Stephan Langen: The rearguard battle around investing in fossil fuels

Stephan Langen: The rearguard battle around investing in fossil fuels

ESG-investing Energy Transition
Stephan Langen (foto archief ASN Impact Investors)

This column was originally written in Dutch. This is an English translation.

By Stephan Langen, Head of Portfolio Management at ASN Impact Investors

Now that a third major pension fund is exiting fossil investments, the discussion is rearing its head again: does divestment help a sector become more sustainable, or do you make further progress through engagement or even activism? As far as I'm concerned, it's a rearguard action.

As a major investor, should you remain invested in major oil companies? The familiar arguments for and against were listed again last week in the FD.

Are you also under fire? Then hang in there, because the discussion is being conducted with the wrong arguments.

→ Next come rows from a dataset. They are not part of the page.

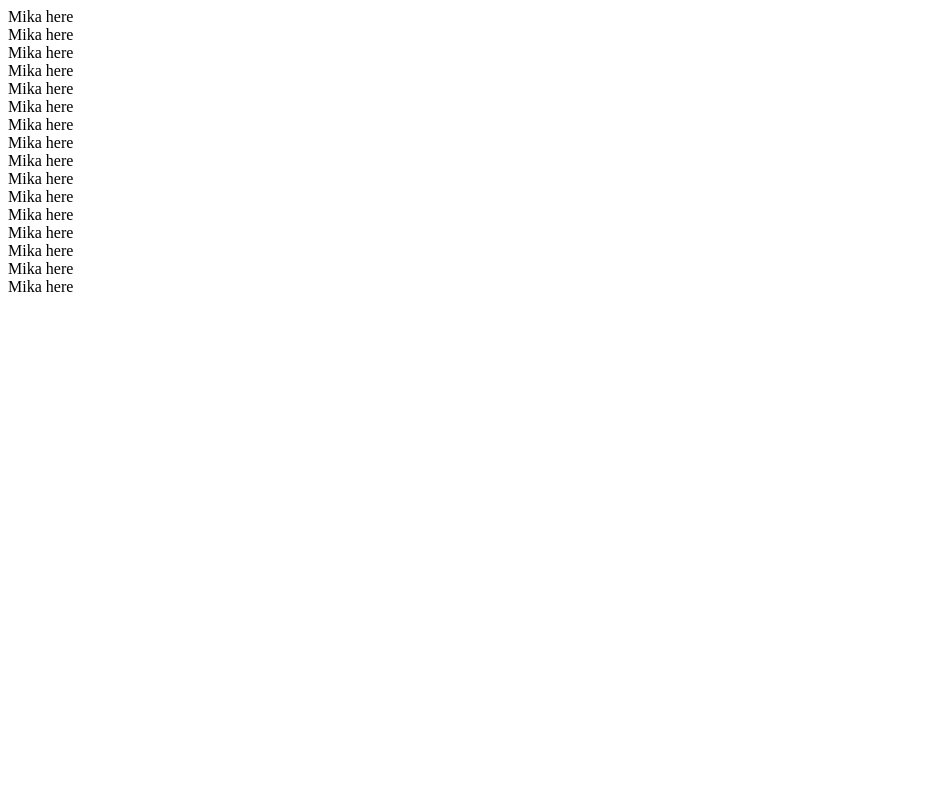
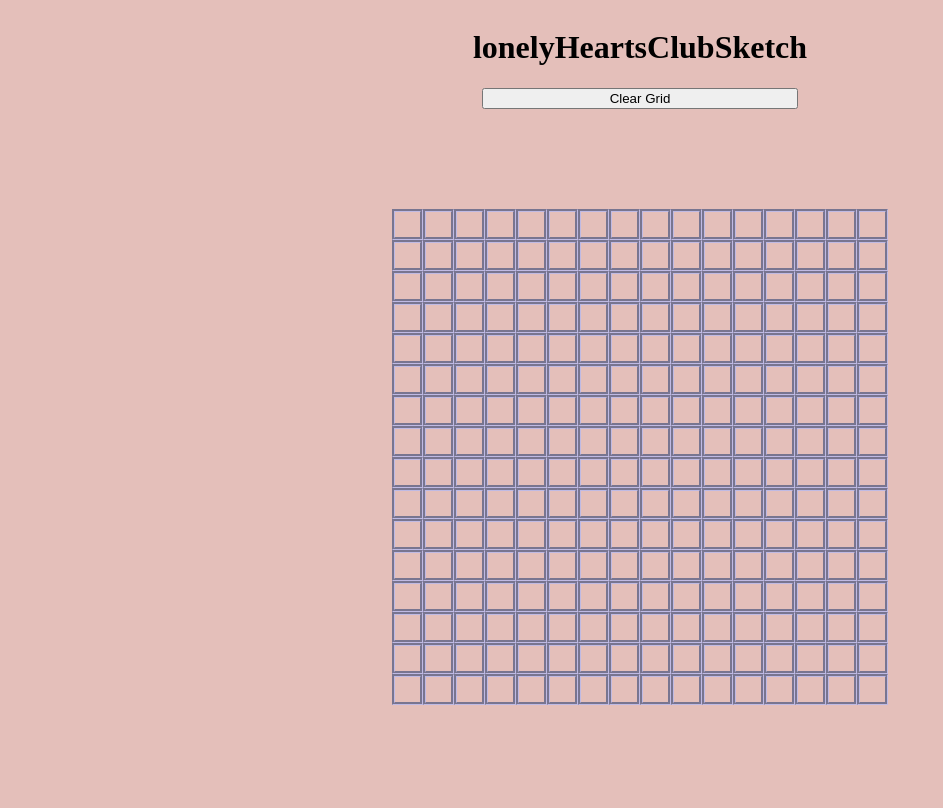
Before and after one commit to lonelyheartsclubcode/etch-a-sketch, a plain HTML site: page index.html in a window 1280 px wide. Shown: the whole page, without its empty margins (0-943 px from the left). Drawn offline with Linux system fonts and the light colour scheme.

Commit message:
built grid, add css

```diff
--- a/index.html
+++ b/index.html
@@ -9,9 +9,15 @@
   <link rel="stylesheet" href="style.css"/>
 </head>
 <body>
-  <div class='mainDiv'>
-
+  <div class='top'>
+    <h1>lonelyHeartsClubSketch</h1>
+    <button class='btn'>Clear Grid</button>
   </div>
 
+  <div class='middle'>
+    <div class='container test'>
+
+    </div>
+  </div>
 </body>
 </html>
--- a/script.js
+++ b/script.js
@@ -1,8 +1,40 @@
-const mainDiv = document.querySelector('.mainDiv');
+const mainDiv = document.querySelector('.container');
 
-for (let i = 0; i < 16; i++) {
+for (let i = 0; i < 256; i++) {
   let grid = document.createElement('div');
-  grid.classList.add("gridPiece");
-  grid.textContent = `Mika here`;
+  grid.classList.add('gridPiece');
   mainDiv.appendChild(grid);
 }
+
+
+
+const btn = document.querySelector('.btn');
+
+[...document.querySelectorAll('.gridPiece')].forEach((gridPiece) =>{
+  gridPiece.addEventListener('mouseover', function () {
+    gridPiece.style.backgroundColor = '#BAE4BF';
+  });
+  btn.addEventListener('click', () => {
+      clearPage();
+      newGrid ();
+    });
+})
+
+function clearPage() {
+  while (mainDiv.firstChild) {
+    mainDiv.removeChild(mainDiv.firstChild);
+  }
+}
+
+function newGrid() {
+  let k = prompt('How many squares per side?', '16');
+  let j = parseInt(k*k);
+  for (let i = 0; i < j; i++) {
+    console.log('ye');
+    let grid = document.createElement('div');
+    grid.classList.add('gridPiece');
+    mainDiv.appendChild(grid);
+  }
+
+
+}
--- a/style.css
+++ b/style.css
@@ -0,0 +1,38 @@
+body {
+  background-color: #E4BFBA;
+}
+
+.container {
+  display: grid;
+  grid-template-columns: min-content min-content min-content min-content
+  min-content min-content min-content min-content min-content min-content min-content min-content
+  min-content min-content min-content min-content ;
+  padding: 100px;
+}
+
+.gridPiece {
+  height: 25px;
+  width: 25px;
+  border: #BFBAE4;
+  border-style: groove;
+}
+
+.top {
+  display: flex;
+  align-items: center;
+  flex-direction: column;
+}
+
+.btn {
+  width: 25%;
+  display: flex;
+  justify-content: center;
+}
+
+
+
+.middle {
+  display: flex;
+  justify-content: center;
+  align-items: center;
+}
```
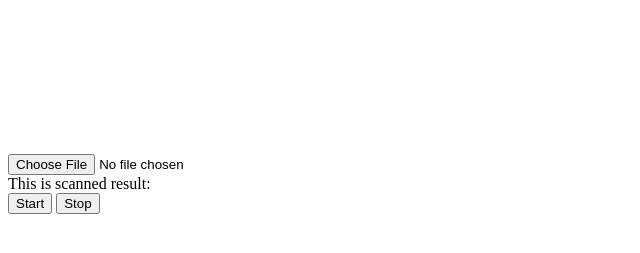
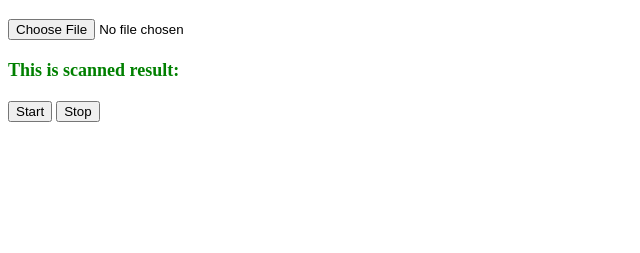
Before and after one commit to Kurbis12/markQR, a website: page index.html in a window 1280 px wide. Shown: the part 61-314 px from the top of the page, without its empty margins (0-640 px from the left). Drawn offline with Linux system fonts and the light colour scheme; the site is published under a folder, as on GitHub Pages, so addresses that start at the root find nothing.

Commit message:
Update index.html

```diff
--- a/index.html
+++ b/index.html
@@ -4,7 +4,7 @@
     <meta charset="UTF-8">
     <meta name="viewport" content="width=device-width, initial-scale=1.0">
     <title>QR code scaner</title>
-    <link rel="stylesheet" href="/css/styleFirst.css">
+    <link rel="stylesheet" href="css/styleFirst.css">
 
 </head>
     <body>
```
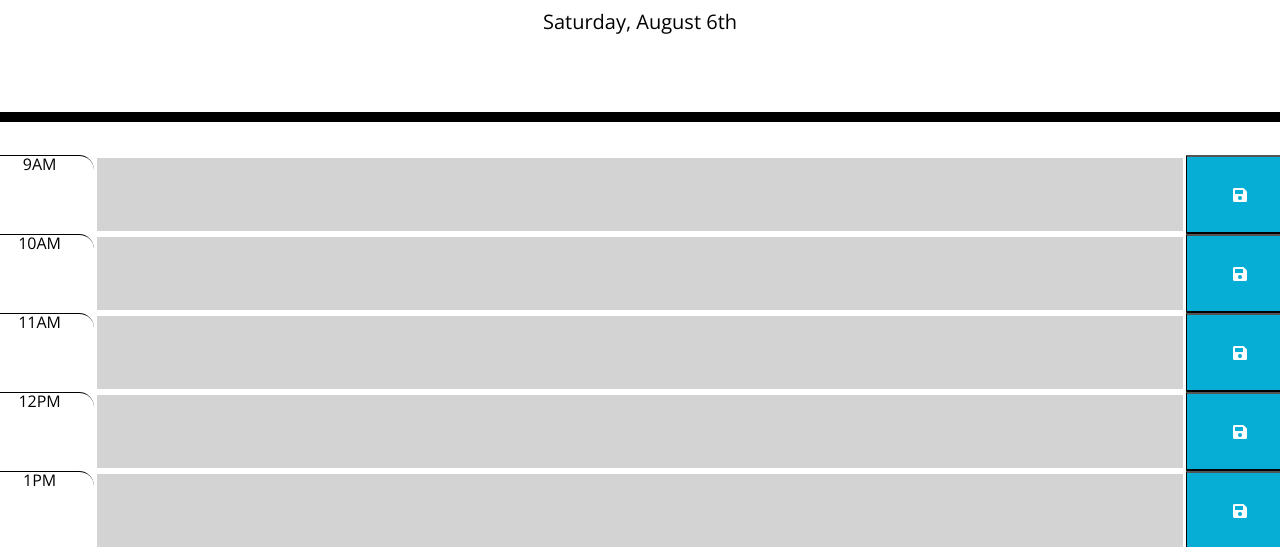
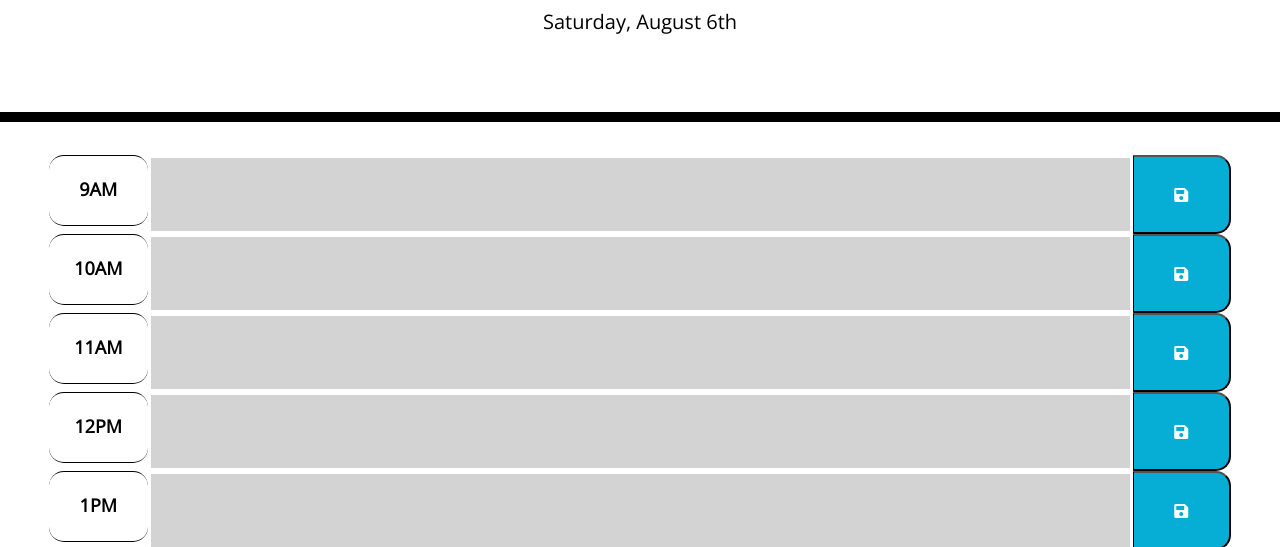
Before and after one commit to Herczt/Daily-Work-Scheduler, a plain HTML site: page Develop/index.html in a window 1280 px wide. Shown: the part 182-729 px from the top of the page. Drawn offline with nearby package versions, Linux system fonts and the light colour scheme.

Commit message:
final working application

```diff
--- a/Develop/style.css
+++ b/Develop/style.css
@@ -34,12 +34,18 @@ textarea {
   white-space: pre-wrap;
   height: 80px;
   border-top: 1px solid white;
+  padding-left: 5%;
+  padding-right: 5%;
 }
 
 .hour {
   background-color: #ffffff;
   color: #000000;
   border-top: 1px solid #000000;
+  border-bottom: 1px solid #000000;
+  padding-top: 2%;
+  font-size: large;
+  font-weight: bold;
 }
 
 .past {
```
Also changed, not shown: 2 other files.
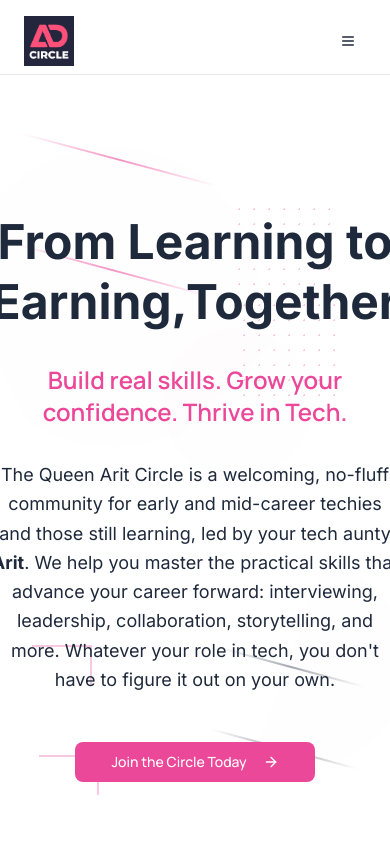
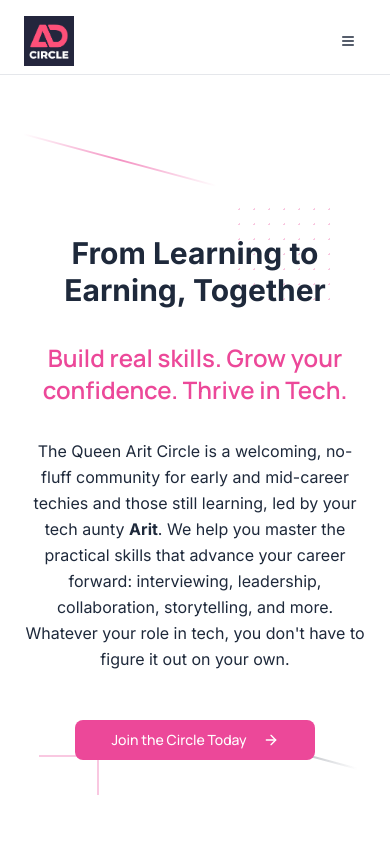
Before and after one commit to Delightsheriff/arit-dev, a Next.js app: page / in a window 390 px wide. Shown: the top 844 px of the page. Built offline with nearby package versions, Linux system fonts and the light colour scheme.

Commit message:
fix: ensure geometric background does not overlap or push hero text off screen on mobile

```diff
--- a/src/components/hero-section.tsx
+++ b/src/components/hero-section.tsx
@@ -5,29 +5,23 @@ import { AnimatedButton } from "./animated-button";
 
 export function HeroSection() {
   return (
-    <section className="relative min-h-screen flex items-center justify-center px-6 lg:px-6 overflow-hidden">
-      <div className="floating-shapes">
+    <section className="relative min-h-screen flex items-center justify-center px-4 sm:px-6 lg:px-6 overflow-hidden">
+      {/* <div className="floating-shapes">
         <div className="floating-shape"></div>
         <div className="floating-shape"></div>
         <div className="floating-shape"></div>
         <div className="floating-shape"></div>
         <div className="floating-shape"></div>
-      </div>
+      </div> */}
 
       <div className="geometric-background">
         <div className="dot-pattern"></div>
         <div className="circuit-lines"></div>
       </div>
-      <div className="relative z-10 mx-auto max-w-4xl text-center">
+      <div className="relative z-10 mx-auto max-w-4xl text-center px-2">
         {/* Main Headline */}
-
-        <div className="geometric-background">
-          <div className="dot-pattern"></div>
-          <div className="circuit-lines"></div>
-        </div>
-
-        <h1 className="font-heading text-5xl md:text-7xl lg:text-8xl font-bold arit-text text-header leading-tight fade-in-up">
-          From Learning to Earning,Together
+        <h1 className="font-heading text-3xl sm:text-4xl md:text-7xl lg:text-8xl font-bold arit-text text-header leading-tight fade-in-up break-words">
+          From Learning to Earning, Together
         </h1>
 
         <div className="mt-8 fade-in-up fade-in-up-delay-1">
@@ -37,7 +31,7 @@ export function HeroSection() {
         </div>
 
         <div className="mt-8 max-w-2xl mx-auto fade-in-up fade-in-up-delay-2">
-          <p className="font-sans text-lg arit-text leading-relaxed">
+          <p className="font-sans text-base sm:text-lg arit-text leading-relaxed break-words">
             The Queen Arit Circle is a welcoming, no-fluff community for early
             and mid-career techies and those still learning, led by your tech
             aunty <strong>Arit</strong>. We help you master the practical skills
```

The 'remainers' argue that you can achieve something at fossil companies by putting sustainability on the agenda as a shareholder, for example by voting along with shareholder resolutions, or by conducting a dialogue with the board through engagement. They say that you have to be patient with them, because the transformation of a company with fossil fuels as its core business does not happen overnight. Moreover, say those who remain, oil companies are indispensable for the energy transition. I really miss valid arguments for that last argument.

In the meantime, the 'leavers' in the discussion prefer to vote with their feet: only by divestments, by depriving a company of capital, do you force it to fundamentally change its strategy. The 'stayers' counter this by saying that the place of critical leavers is quickly taken by more lenient shareholders. They leave everything the same, so that the divestment is counterproductive. Being able to claim to do something good apparently takes precedence over the obvious evil of not doing more.

For an investor who acts based on the belief that the economy of the future is fossil-free, the above discussion is not relevant. It does not invest in companies with fossil core activities. And he is also not a party to the above discussion, in which parties that do not dare to make the real choice measure each other.

This is not to say that instruments such as engagement have no place in sustainable investing. It does work, provided it is not focused on what a company does, but on how it carries out those activities and in this case how sustainable its business operations are. And if you want to escalate matters, I also see opportunities for success by putting sustainable proposals on the agenda as a shareholder.

But put it on the agenda of a company that fits within a sustainable future. There are great companies that really accelerate the sustainable transition with their solutions, but do have a CO2 footprint with their activities. In such a case, we are fully on board, but we are just as confident in discussing the decarbonization of activities.

We still see a preference for financial returns over social returns. We still think in economic and not ecological terms. Of course, sustainable investing involves difficult dilemmas. But the choice for a fossil-free future does give you clear direction as an investor. And it frees you from the yes-or-no quagmire in which the fossil discussion will hopefully one day completely disappear.

Stephan Langen is Head of Portfolio Management at ASN Impact Investors. The information in this column is not intended as professional investment advice or as a recommendation to make certain investments.